__Try it__. Go through the entries below and copy each line containing the word "white".
[[ Data under study, beginning ]]
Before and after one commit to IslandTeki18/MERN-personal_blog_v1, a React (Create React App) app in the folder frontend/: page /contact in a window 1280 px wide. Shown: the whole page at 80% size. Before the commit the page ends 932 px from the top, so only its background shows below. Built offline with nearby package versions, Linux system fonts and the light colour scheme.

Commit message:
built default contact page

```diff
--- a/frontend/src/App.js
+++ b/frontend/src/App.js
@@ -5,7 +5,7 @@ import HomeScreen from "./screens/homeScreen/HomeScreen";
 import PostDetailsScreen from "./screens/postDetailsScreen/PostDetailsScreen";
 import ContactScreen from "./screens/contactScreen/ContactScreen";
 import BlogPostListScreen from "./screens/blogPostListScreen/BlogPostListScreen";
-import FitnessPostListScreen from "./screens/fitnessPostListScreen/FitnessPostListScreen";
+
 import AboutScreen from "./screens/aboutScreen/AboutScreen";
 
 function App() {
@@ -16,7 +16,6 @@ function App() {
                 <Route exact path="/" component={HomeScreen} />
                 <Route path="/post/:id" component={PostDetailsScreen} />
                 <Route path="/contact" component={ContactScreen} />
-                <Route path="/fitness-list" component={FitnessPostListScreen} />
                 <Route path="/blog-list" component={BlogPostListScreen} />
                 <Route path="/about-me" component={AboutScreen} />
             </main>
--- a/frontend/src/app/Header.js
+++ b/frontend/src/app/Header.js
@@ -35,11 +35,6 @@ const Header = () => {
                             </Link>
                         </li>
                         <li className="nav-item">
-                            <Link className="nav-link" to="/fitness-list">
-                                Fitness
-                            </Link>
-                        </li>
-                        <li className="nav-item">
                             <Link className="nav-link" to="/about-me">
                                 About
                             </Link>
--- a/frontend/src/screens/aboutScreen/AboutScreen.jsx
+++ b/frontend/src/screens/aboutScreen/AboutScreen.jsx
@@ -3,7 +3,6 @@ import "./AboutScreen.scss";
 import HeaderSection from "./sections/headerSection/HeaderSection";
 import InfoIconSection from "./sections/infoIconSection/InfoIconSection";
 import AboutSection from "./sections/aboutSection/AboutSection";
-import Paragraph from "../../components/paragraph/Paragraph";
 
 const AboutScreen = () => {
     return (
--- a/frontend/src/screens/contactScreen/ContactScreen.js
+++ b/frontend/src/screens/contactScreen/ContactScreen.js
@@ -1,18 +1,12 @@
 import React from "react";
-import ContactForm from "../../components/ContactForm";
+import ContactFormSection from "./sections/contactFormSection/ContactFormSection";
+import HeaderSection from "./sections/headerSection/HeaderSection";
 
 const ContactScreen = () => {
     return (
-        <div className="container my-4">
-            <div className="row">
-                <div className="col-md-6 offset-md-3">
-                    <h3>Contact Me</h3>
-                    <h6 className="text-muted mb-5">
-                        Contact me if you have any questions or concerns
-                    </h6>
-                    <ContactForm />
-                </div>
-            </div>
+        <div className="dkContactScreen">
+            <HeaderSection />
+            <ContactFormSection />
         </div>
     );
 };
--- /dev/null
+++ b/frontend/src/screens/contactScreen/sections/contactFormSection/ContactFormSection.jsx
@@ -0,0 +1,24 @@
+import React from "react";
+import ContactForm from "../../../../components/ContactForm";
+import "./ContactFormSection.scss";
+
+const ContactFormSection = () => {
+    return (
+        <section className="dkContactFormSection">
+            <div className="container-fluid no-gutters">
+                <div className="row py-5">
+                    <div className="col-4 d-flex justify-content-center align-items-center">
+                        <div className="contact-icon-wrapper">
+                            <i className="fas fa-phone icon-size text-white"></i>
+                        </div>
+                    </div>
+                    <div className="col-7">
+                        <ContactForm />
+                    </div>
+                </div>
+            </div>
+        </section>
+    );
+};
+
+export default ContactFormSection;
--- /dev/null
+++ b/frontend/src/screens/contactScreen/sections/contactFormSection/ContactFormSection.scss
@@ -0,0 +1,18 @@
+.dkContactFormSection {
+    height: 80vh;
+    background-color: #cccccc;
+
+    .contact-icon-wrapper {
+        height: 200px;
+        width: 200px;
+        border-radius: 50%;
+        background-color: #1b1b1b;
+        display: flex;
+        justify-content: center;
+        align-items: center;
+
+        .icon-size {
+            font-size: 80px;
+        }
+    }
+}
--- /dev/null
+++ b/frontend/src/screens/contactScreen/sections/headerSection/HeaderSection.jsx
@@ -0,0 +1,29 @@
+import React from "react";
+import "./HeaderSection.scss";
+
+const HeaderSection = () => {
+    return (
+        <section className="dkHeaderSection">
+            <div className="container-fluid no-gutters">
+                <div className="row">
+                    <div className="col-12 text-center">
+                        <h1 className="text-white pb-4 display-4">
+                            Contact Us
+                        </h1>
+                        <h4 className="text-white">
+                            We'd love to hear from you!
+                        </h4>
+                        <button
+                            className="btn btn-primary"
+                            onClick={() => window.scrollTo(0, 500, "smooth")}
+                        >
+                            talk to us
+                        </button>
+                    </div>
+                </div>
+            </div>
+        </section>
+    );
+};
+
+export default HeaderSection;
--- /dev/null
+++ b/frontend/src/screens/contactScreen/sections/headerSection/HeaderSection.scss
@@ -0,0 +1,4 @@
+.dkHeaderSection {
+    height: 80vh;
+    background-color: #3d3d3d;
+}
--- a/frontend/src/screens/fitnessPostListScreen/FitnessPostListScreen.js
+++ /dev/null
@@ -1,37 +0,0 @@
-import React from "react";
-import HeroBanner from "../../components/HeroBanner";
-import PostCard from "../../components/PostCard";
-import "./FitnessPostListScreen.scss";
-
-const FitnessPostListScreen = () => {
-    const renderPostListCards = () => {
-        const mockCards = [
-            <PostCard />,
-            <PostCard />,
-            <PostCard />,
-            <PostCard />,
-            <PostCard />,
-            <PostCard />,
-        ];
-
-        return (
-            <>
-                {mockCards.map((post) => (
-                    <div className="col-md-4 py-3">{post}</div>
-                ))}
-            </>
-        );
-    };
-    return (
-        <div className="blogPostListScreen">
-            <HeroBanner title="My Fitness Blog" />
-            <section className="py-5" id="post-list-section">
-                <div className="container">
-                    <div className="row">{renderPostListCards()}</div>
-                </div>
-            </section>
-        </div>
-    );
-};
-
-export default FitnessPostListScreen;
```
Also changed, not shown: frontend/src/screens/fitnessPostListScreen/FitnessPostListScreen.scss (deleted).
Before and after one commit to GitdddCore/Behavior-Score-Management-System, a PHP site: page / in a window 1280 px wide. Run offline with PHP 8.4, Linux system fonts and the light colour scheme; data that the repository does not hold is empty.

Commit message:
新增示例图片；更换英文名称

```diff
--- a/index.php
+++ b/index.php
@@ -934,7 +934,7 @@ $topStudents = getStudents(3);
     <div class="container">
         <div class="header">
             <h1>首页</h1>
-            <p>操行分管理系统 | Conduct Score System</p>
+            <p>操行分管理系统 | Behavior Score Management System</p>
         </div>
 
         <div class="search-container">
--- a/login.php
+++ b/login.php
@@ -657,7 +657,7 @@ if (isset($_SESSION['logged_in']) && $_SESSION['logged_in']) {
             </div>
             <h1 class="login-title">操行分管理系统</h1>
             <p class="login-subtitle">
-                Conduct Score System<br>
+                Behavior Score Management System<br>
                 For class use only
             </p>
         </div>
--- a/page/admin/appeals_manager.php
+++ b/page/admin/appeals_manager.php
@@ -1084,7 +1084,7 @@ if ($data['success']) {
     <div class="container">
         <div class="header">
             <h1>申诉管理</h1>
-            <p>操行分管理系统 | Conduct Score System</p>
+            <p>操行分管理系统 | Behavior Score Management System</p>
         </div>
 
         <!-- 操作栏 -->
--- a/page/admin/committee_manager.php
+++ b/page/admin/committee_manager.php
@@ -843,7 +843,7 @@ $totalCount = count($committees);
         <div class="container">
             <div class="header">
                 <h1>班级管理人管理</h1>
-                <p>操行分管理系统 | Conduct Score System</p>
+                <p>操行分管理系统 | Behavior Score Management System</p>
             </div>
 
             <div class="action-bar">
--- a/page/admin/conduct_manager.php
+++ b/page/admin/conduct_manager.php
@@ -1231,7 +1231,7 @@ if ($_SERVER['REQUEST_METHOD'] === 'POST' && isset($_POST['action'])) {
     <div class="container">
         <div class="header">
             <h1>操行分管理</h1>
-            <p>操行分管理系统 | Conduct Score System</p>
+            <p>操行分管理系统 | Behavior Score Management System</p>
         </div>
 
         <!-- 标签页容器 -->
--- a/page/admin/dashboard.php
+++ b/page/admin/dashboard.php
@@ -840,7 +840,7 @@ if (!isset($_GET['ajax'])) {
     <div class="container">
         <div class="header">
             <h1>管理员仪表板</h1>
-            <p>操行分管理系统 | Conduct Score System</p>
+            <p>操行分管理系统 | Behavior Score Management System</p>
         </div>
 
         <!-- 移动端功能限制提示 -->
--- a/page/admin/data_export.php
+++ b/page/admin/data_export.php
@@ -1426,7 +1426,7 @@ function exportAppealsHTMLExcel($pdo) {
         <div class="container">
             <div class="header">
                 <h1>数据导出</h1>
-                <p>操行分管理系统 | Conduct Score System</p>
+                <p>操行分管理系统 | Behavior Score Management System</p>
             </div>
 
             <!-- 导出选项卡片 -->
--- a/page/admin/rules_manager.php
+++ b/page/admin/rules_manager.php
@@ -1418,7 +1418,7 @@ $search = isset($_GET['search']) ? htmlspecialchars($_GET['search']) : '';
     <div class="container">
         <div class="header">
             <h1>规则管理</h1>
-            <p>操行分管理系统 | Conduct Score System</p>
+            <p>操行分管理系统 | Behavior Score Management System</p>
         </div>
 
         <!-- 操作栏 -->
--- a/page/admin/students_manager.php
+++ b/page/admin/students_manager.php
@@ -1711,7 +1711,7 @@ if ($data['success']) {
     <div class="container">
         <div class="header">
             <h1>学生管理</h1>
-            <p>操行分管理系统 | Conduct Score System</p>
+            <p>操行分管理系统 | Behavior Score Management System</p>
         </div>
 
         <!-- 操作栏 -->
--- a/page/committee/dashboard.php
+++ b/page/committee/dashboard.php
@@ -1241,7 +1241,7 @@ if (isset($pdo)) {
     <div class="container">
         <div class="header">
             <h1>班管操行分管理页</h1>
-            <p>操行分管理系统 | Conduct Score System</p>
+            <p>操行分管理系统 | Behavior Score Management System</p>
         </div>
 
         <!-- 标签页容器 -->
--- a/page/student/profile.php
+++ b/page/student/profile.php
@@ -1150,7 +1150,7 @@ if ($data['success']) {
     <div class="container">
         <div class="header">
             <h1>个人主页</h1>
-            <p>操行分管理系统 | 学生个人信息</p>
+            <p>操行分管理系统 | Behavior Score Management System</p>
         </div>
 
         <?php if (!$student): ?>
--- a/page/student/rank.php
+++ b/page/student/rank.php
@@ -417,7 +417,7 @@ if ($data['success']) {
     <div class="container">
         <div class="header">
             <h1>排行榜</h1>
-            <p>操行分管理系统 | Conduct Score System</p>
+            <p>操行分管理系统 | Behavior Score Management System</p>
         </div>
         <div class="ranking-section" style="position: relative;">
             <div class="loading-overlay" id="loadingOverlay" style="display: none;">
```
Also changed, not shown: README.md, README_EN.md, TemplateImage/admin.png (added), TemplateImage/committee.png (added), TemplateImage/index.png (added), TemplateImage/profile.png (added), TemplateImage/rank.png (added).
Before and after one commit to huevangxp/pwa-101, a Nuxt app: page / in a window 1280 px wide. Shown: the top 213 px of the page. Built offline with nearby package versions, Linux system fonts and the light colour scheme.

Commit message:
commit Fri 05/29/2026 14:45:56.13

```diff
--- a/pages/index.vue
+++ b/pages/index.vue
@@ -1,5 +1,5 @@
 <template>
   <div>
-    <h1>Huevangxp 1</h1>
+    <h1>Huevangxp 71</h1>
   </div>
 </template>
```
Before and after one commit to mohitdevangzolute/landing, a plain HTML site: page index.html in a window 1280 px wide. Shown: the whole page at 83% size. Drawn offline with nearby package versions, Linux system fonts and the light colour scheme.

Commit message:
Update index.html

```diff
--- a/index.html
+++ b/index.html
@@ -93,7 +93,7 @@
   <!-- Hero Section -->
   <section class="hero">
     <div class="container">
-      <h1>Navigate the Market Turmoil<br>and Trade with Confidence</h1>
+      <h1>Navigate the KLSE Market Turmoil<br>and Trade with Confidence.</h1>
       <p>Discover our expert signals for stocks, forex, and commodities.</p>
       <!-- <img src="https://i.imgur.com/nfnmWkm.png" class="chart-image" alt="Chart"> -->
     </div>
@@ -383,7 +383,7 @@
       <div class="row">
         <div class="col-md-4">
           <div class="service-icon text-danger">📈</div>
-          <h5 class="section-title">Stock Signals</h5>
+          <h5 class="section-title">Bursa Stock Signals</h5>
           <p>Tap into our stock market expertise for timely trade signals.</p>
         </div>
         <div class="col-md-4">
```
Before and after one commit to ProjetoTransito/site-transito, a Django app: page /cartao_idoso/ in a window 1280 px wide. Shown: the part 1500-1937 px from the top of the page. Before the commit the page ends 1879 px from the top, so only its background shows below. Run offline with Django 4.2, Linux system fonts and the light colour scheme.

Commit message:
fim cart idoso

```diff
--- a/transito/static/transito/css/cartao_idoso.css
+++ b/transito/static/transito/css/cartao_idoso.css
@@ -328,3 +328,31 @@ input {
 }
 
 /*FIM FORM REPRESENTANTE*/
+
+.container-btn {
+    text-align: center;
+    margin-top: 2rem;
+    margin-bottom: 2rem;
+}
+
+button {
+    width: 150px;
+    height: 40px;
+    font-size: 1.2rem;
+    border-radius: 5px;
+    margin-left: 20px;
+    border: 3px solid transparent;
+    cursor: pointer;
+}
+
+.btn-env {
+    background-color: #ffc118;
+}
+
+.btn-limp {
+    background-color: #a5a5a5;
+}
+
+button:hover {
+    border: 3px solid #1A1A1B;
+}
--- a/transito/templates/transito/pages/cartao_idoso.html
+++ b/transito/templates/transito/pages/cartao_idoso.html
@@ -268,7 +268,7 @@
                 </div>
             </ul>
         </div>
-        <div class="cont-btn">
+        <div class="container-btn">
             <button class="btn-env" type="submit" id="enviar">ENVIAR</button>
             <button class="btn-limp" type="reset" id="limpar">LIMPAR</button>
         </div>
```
[[ Data under study, end ]]
__Answer section__.
+                            <i className="fas fa-phone icon-size text-white"></i>
+                        <h1 className="text-white pb-4 display-4">
+                        <h4 className="text-white">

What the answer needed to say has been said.